Electromagnetic energy surrounds us: radio waves, microwaves, infrared radiation, visible light, ultraviolet light, x-rays, and gamma rays are all types of electromagnetic (or "em" for short) energy. This type of radiation allows us to see the world around us, communicate with others, and diagnose injuries; it tans our skin (and sometimes burn us), cooks our food, and lets us see in the dark. It is also of central importance to the concept of the atom, which we will begin discussing in the next page.

As you probably know, light rays travel at the speed of light, 3 x 108 meters per second (symbol: a small, italic "c"). The same goes for all electromagnetic radiation. EM energy also travels in waves, like swells on the ocean. The radiation's wavelength (symbol: the Greek letter lambda, λ) is defined as the distance from the crest of one wave to the crest of the next, and its frequency (symbol: the Greek letter nu, ν) is the number of crests that pass a particular point in one second. The unit of wavelength is distance per cycle (one cycle being one whole unit of the wave: crest to crest, trough to trough, etc.); the unit of frequency is cycles per unit time. Multiplied together, they give distance per unit time, or speed. Therefore a direct relationship exists between a wave's frequency, wavelength, and speed:

λν = c

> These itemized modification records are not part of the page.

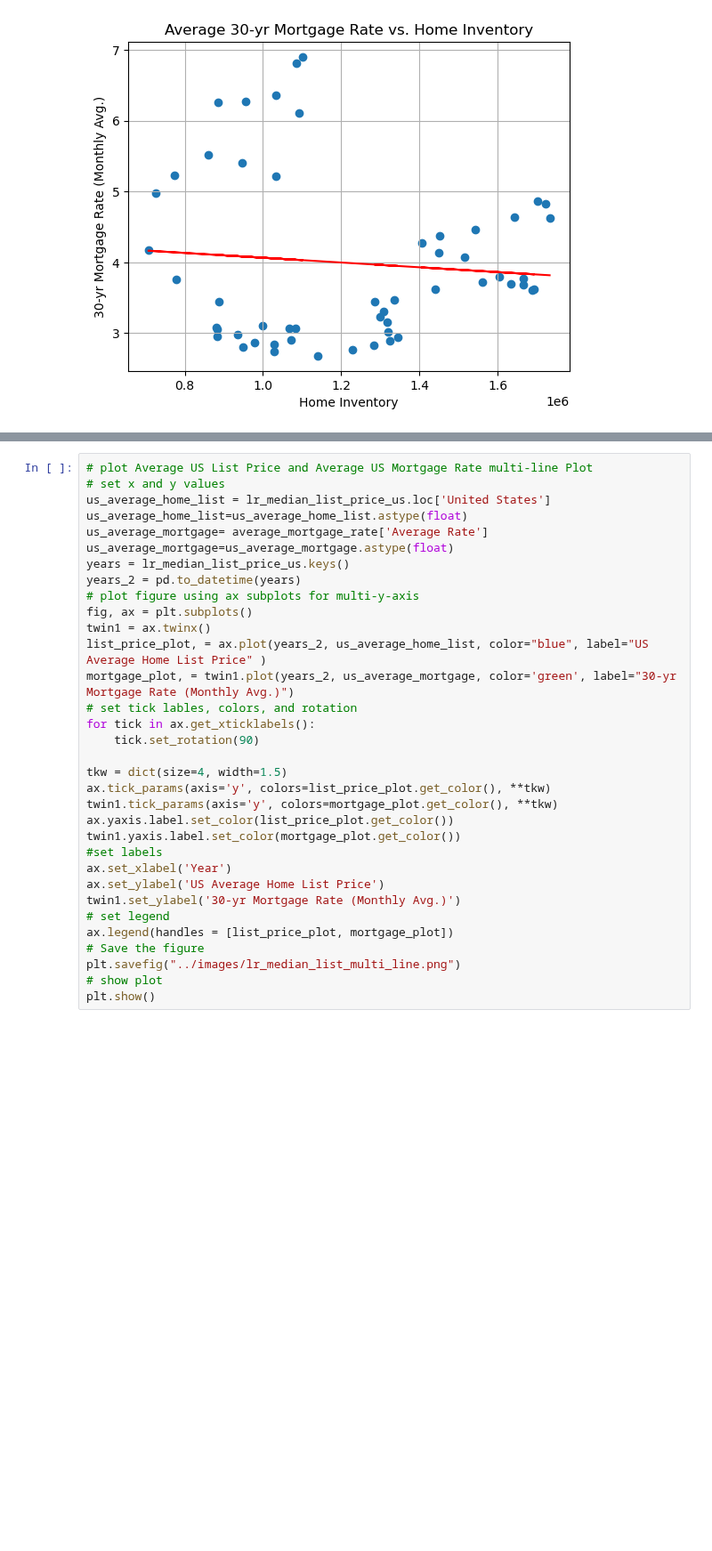
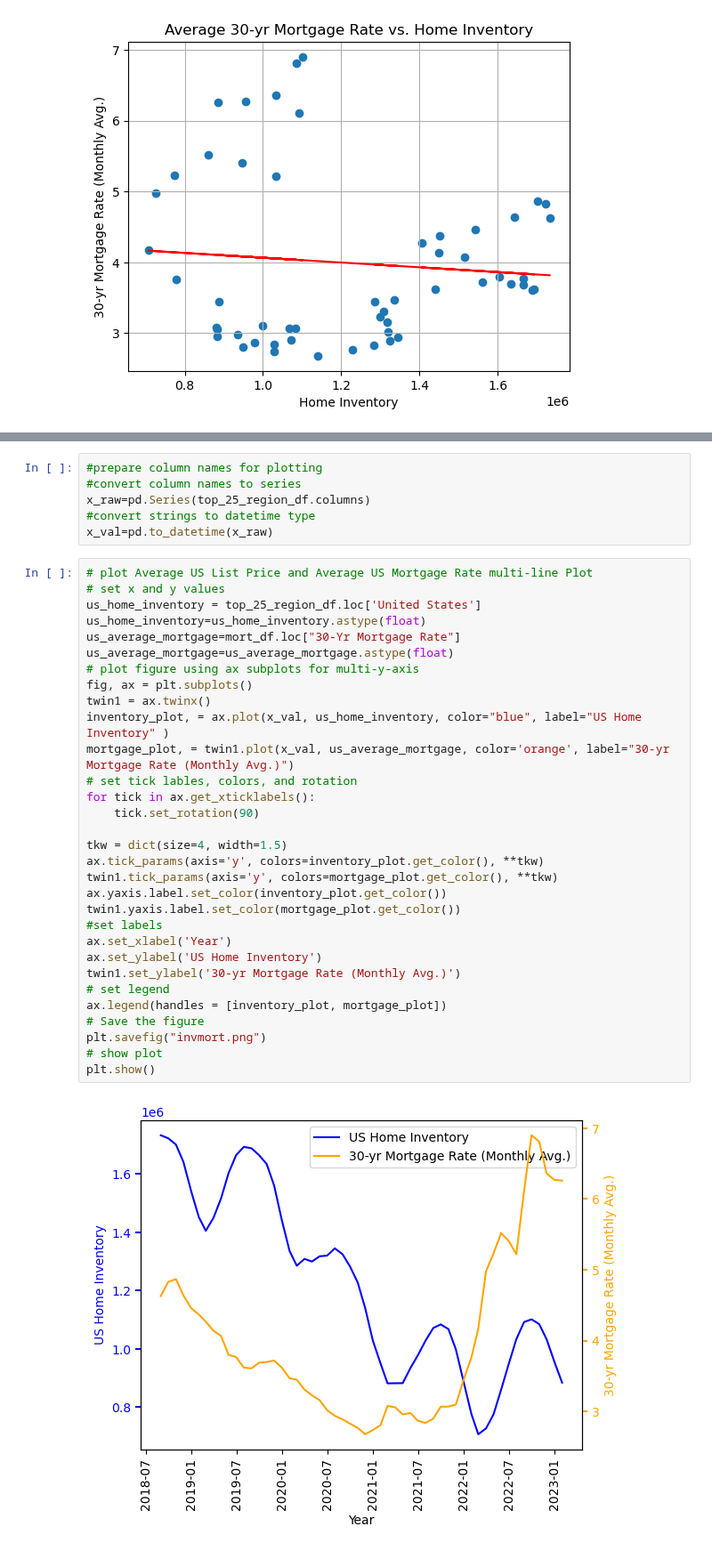
Before and after one commit to ceramicbull/Project-1-Repo, a Jupyter notebook: bens_analysis/For Sale Inventory.ipynb, the cells around one changed output, grey strips where cells are left out. Shown at 89% size. Drawn from its saved outputs; the diff is of its cells as text; blank space fills up the shorter version.

Commit message:
added multi-axis home inventory/30-yr graph

```diff
--- a/bens_analysis/For Sale Inventory.ipynb
+++ b/bens_analysis/For Sale Inventory.ipynb
@@ -235,33 +181,39 @@ ValueError: too many values to unpack (expected 1)
+# %%
+#prepare column names for plotting
+#convert column names to series
+x_raw=pd.Series(top_25_region_df.columns)
+#convert strings to datetime type
+x_val=pd.to_datetime(x_raw)
 # %%
 # plot Average US List Price and Average US Mortgage Rate multi-line Plot
 # set x and y values
-us_average_home_list = lr_median_list_price_us.loc['United States']
-us_average_home_list=us_average_home_list.astype(float)
-us_average_mortgage= average_mortgage_rate['Average Rate']
+us_home_inventory = top_25_region_df.loc['United States']
+us_home_inventory=us_home_inventory.astype(float)
+us_average_mortgage=mort_df.loc["30-Yr Mortgage Rate"]
 us_average_mortgage=us_average_mortgage.astype(float)
-years = lr_median_list_price_us.keys()
-years_2 = pd.to_datetime(years)
 # plot figure using ax subplots for multi-y-axis
 fig, ax = plt.subplots()
 twin1 = ax.twinx()
-list_price_plot, = ax.plot(years_2, us_average_home_list, color="blue", label="US Average Home List Price" )
-mortgage_plot, = twin1.plot(years_2, us_average_mortgage, color='green', label="30-yr Mortgage Rate (Monthly Avg.)")
+inventory_plot, = ax.plot(x_val, us_home_inventory, color="blue", label="US Home Inventory" )
+mortgage_plot, = twin1.plot(x_val, us_average_mortgage, color='orange', label="30-yr Mortgage Rate (Monthly Avg.)")
 # set tick lables, colors, and rotation
 for tick in ax.get_xticklabels():
     tick.set_rotation(90)
 
 tkw = dict(size=4, width=1.5)
-ax.tick_params(axis='y', colors=list_price_plot.get_color(), **tkw)
+ax.tick_params(axis='y', colors=inventory_plot.get_color(), **tkw)
 twin1.tick_params(axis='y', colors=mortgage_plot.get_color(), **tkw)
-ax.yaxis.label.set_color(list_price_plot.get_color())
+ax.yaxis.label.set_color(inventory_plot.get_color())
 twin1.yaxis.label.set_color(mortgage_plot.get_color())
 #set labels
 ax.set_xlabel('Year')
-ax.set_ylabel('US Average Home List Price')
+ax.set_ylabel('US Home Inventory')
 twin1.set_ylabel('30-yr Mortgage Rate (Monthly Avg.)')
 # set legend
-ax.legend(handles = [list_price_plot, mortgage_plot])
+ax.legend(handles = [inventory_plot, mortgage_plot])
 # Save the figure
-plt.savefig("../images/lr_median_list_multi_line.png")
+plt.savefig("invmort.png")
 # show plot
 plt.show()
+# %% [output]
+[figure, added]
```
Also changed, not shown: parts of 3 cells of this notebook, 3 other files.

So, the frequency, usually in cycles per second, or hertz (Hz), multiplied by the wavelength, usually given in meters, gives the speed of the wave, in meters per second. Since the speed of light (and all EM radiation) is fixed at 3.00 x 108 meters per second, knowing the wavelength will give us the frequency, and vice versa.

The energy of a electromagnetic wave is dependent on its frequency and wavelength: the higher the frequency and the shorter the wavelength, the more energy the wave has. Scientists have divided the range of electromagnetic waves into groups, which together make up the electromagnetic spectrum. The groups of waves are detailed below:

• Radio waves: These waves have the lowest energy of all EM radiation. Wavelengths range from kilometers (about 300,000 Hz) to about .01 meters, or about a centimeter (about 3 x 1010 Hz). Uses for these waves include AM and FM radio, TV transmissions, and radar.
• Microwaves: These waves have wavelengths from about a centimeter to about 1 millimeter (about 3 x 1011 Hz). Microwaves are used for telecommunications, in cellular phones, and for cooking food (at very specific wavelengths).
• Infrared waves: Infrared radiation occupies wavelengths from about 1 millimeter to about .7 micrometers (about 4 x 1014 Hz). All hot objects, including people, emit infrared radiation, so infrared cameras can "see in the dark" by tracking heat sources.
• Visible light: The light we can see ranges from 700 to 350 nanometers (about 1015 hertz), a tiny sliver of the spectrum. Red light has the lowest wavelength, followed by orange, yellow, green, blue, indigo, and violet (composing the familiar acronym ROYGBIV, or "Roy G. Biv").
• Ultraviolet light: Ultraviolet rays are more energetic than visible light, and ultraviolet radiation from the sun is what tans and burns our skin. The ozone layer protects earth from the more harmful UV rays. Ultraviolet light has wavelengths from 350 nanometers to about 10 nanometers (about 1016 hertz).
• X-rays: More powerful still than ultraviolet rays are x-rays. They pass directly through soft tissue, being stopped only by the dense bones in our bodies; hence, X-rays are used to examine our skeletons. The wavelengths of X-rays vary from 10 nanometers to 1 nanometer (about 1017 hertz).
• Gamma rays: The most energetic radiation in the EM spectrum, gamma rays have wavelengths from 1 nanometer to 50 femtometers or even smaller (almost 1022 Hz!). Gamma rays are severely damaging to living matter; luckily, our atmosphere shields us from gamma rays generated by the sun and the even more powerful gamma rays (sometimes called cosmic rays) from galactic and intergalactic sources.

Max Planck, a prominent physicist of the early twentieth century, discovered the relationship between the energy of an electromagnetic wave and its wavelength and frequency:

E = hν = h * c/λ

Where E is energy in joules, h is Planck's constant (6.62 x 10-34 joule-seconds), and ν is the frequency (because of the relation between the speed of light, frequency, and wavelength, you can use the term c/λ instead of ν).

We will return to electromagnetic radiation a little later in this chapter; the next page will discuss the changing view of the atom over the past few hundred years.

| |